Nurses drink too much coffee, and this contributes to weight gain:Coffee especially caffeinated is a stimulant, and too much of it may affect weight gain. It’s common to hear about people drinking a lot of coffee during the day since this beverage contains caffeine, giving people energy. However, consuming too much caffeine leads to feelings of jitteriness and nervousness and trouble sleeping, which may affect weight gain.
Nursing is a physically demanding job, and it’s hard to stay in shape when you’re working all the time:Working 12 hours at a hospital or clinic is physically exhausting. Nurses need to use their hands and arms and their legs to move around, which means that it’s easy for them to experience pain in these areas if they’re not active. If nurses have access to exercise equipment at work, this can help them stay strong and keep from gaining weight.
Nurses are on call, and this means staying up at night, which also makes it harder to keep the weight off:On-call nurses need to sleep during the day, making it harder for them to get enough rest. Plus, they also have an additional responsibility that can make it hard to stick with a healthy eating plan or exercise program if they answer the phone when someone calls in sick, this means taking on even more work.
Nurses eat junk food because it’s readily available at work:Sometimes nurses don’t have access to fresh fruit or vegetables, and they may resort to eating unhealthy food instead especially if someone brought a box of doughnuts to the hospital! While some hospitals offer lower calories and healthier options (such as salads), this isn’t always the case.
Nurses are too tired to cook, so they resort to eating out or fast food:Sometimes nurses get burnt out after a long shift and don’t feel like cooking dinner when they get home. They may order take-out or go straight for fast food instead of spending the time to fix their meal.
Nurses are busy and don’t have time to exercise:
Some nurses are too tired to exercise after a 12-hour shift. Plus, they may not feel comfortable walking around the hospital at night especially if there’s no one else working or it’s dark outside, which can make it harder for them to get any exercise.
Nurses don’t always have the money to buy their food:
Sometimes it can be hard to pay for groceries with a limited income, and nurses may eat whatever is available at discounted prices. This isn’t always healthy or nutritious!
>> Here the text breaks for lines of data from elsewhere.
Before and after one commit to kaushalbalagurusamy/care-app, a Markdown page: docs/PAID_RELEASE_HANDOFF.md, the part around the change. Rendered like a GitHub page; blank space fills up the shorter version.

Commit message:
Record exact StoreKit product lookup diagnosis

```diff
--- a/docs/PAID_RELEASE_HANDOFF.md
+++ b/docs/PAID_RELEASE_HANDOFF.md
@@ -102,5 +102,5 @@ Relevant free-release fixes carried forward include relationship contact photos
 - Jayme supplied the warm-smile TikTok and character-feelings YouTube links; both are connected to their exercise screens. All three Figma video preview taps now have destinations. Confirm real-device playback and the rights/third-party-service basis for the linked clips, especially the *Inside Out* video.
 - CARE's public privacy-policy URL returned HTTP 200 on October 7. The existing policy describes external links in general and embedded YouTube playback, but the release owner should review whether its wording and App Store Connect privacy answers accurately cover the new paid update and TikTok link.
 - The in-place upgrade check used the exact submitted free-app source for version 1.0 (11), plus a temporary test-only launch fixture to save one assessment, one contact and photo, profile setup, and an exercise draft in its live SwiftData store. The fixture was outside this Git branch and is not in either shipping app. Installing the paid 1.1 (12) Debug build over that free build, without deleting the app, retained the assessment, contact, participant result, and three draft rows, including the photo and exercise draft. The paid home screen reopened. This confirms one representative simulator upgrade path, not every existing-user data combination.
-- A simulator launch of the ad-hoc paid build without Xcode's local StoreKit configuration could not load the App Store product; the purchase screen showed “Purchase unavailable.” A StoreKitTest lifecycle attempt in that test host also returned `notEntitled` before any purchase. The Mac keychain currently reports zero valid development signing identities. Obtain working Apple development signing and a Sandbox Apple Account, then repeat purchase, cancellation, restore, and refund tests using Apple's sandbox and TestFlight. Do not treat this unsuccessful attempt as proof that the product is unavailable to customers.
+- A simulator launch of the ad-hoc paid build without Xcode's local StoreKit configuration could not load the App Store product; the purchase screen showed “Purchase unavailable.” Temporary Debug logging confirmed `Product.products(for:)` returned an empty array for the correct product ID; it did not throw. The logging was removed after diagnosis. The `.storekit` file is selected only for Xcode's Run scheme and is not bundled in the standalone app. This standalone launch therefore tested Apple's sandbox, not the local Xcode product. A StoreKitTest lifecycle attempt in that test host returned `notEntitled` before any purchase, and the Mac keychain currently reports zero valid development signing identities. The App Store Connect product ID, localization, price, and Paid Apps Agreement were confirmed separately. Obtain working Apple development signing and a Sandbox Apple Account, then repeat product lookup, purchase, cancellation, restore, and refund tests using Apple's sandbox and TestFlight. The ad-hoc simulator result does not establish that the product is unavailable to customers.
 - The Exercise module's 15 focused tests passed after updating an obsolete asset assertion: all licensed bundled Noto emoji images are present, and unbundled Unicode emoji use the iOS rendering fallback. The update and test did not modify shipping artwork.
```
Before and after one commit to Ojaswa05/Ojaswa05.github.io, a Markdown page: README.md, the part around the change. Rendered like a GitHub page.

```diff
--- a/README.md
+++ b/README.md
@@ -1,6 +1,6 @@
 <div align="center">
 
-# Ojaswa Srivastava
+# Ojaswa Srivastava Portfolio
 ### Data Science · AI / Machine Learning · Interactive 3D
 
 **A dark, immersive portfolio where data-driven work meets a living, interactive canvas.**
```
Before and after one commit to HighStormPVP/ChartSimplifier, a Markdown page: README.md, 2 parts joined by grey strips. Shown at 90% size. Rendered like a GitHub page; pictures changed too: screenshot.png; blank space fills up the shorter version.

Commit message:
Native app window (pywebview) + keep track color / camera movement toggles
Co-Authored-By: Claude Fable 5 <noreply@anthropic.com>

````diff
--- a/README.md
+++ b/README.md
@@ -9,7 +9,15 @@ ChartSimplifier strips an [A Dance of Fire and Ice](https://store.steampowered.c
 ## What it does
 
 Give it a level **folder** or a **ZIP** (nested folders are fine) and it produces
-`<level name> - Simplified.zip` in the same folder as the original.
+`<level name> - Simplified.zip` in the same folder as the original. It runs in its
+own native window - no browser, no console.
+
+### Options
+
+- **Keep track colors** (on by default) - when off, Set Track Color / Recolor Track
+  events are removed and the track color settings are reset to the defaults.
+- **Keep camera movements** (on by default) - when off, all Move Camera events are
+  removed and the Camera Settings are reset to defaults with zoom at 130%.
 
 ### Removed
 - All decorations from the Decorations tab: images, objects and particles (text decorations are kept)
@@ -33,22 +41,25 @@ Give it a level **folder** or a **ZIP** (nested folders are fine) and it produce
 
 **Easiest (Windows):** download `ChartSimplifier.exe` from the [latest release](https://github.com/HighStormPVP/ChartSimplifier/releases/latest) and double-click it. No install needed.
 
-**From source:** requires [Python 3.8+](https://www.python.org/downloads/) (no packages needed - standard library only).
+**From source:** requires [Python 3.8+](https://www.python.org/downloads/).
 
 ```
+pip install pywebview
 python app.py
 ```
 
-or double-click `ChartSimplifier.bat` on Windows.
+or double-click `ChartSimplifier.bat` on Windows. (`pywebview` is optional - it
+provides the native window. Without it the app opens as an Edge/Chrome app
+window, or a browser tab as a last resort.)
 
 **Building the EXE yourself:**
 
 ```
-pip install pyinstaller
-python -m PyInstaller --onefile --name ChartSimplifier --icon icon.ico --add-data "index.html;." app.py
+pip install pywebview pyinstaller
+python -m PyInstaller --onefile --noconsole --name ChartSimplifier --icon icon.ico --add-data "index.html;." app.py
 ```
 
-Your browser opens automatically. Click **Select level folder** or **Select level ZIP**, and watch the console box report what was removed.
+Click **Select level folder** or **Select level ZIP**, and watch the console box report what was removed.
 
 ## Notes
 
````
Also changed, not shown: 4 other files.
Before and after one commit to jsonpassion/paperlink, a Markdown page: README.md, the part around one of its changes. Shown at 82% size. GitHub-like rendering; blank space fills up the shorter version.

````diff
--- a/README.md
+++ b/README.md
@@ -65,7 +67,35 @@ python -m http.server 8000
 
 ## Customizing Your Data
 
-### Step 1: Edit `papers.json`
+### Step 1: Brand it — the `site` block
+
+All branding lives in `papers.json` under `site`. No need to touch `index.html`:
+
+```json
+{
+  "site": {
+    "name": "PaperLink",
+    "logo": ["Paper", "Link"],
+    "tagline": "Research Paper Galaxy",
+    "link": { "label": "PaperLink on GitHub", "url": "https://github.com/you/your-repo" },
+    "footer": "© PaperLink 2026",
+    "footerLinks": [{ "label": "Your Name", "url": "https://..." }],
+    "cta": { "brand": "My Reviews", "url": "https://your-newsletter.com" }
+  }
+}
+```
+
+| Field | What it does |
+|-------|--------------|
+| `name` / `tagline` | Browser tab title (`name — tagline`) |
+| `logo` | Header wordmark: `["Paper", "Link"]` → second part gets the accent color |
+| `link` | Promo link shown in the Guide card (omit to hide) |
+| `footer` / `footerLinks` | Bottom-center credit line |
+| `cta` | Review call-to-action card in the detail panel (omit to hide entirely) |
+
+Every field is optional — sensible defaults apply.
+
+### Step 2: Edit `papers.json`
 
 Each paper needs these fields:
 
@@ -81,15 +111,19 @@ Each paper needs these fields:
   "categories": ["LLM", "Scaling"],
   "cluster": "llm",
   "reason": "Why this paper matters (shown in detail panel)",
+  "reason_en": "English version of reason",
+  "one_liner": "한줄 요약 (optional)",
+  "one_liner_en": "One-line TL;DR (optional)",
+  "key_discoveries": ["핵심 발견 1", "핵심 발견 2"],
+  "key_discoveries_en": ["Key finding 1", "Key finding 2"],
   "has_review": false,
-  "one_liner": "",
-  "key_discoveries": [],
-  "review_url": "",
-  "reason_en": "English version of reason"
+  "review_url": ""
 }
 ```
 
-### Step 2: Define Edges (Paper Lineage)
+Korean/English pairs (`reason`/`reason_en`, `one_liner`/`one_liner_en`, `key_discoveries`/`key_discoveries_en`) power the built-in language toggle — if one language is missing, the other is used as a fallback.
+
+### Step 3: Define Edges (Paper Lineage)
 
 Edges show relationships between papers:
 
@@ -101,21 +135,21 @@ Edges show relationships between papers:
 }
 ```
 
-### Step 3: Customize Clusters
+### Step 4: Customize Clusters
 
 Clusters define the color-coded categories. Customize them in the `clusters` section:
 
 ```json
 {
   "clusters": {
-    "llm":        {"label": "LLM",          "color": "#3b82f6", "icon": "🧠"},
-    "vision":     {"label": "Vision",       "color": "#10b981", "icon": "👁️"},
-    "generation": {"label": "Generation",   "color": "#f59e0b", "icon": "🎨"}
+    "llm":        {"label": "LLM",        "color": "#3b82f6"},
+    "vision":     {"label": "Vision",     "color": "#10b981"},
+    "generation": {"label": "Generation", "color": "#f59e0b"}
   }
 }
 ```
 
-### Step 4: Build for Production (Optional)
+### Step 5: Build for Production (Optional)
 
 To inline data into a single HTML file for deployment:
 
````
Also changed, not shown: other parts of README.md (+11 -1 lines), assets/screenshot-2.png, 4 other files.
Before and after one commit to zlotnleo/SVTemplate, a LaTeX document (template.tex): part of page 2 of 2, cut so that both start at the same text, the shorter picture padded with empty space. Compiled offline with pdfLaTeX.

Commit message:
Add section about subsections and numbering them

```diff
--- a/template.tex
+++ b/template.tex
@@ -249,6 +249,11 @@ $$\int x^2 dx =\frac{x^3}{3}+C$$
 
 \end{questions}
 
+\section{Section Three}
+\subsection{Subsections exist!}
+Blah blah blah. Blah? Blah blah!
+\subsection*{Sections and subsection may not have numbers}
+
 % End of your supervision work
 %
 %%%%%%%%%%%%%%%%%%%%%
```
they’re not taught how to balance food and exercise:
Nurses don’t always receive training about healthy eating or integrating exercise into their daily routine. Some hospitals also prohibit nurses from eating in inpatient rooms, which means they may not get the calories needed during an exhausting shift.
Some nurses become sick of healthy food and develop a taste for junk food:
It’s easy for nurses to get tired of healthy foods and develop a taste for junk food, especially if they’re at the hospital or clinic all the time. If nurses have access to vending machines when they’re at work, this may contribute to weight gain over time since many vending machine snacks are high in sugar or fat.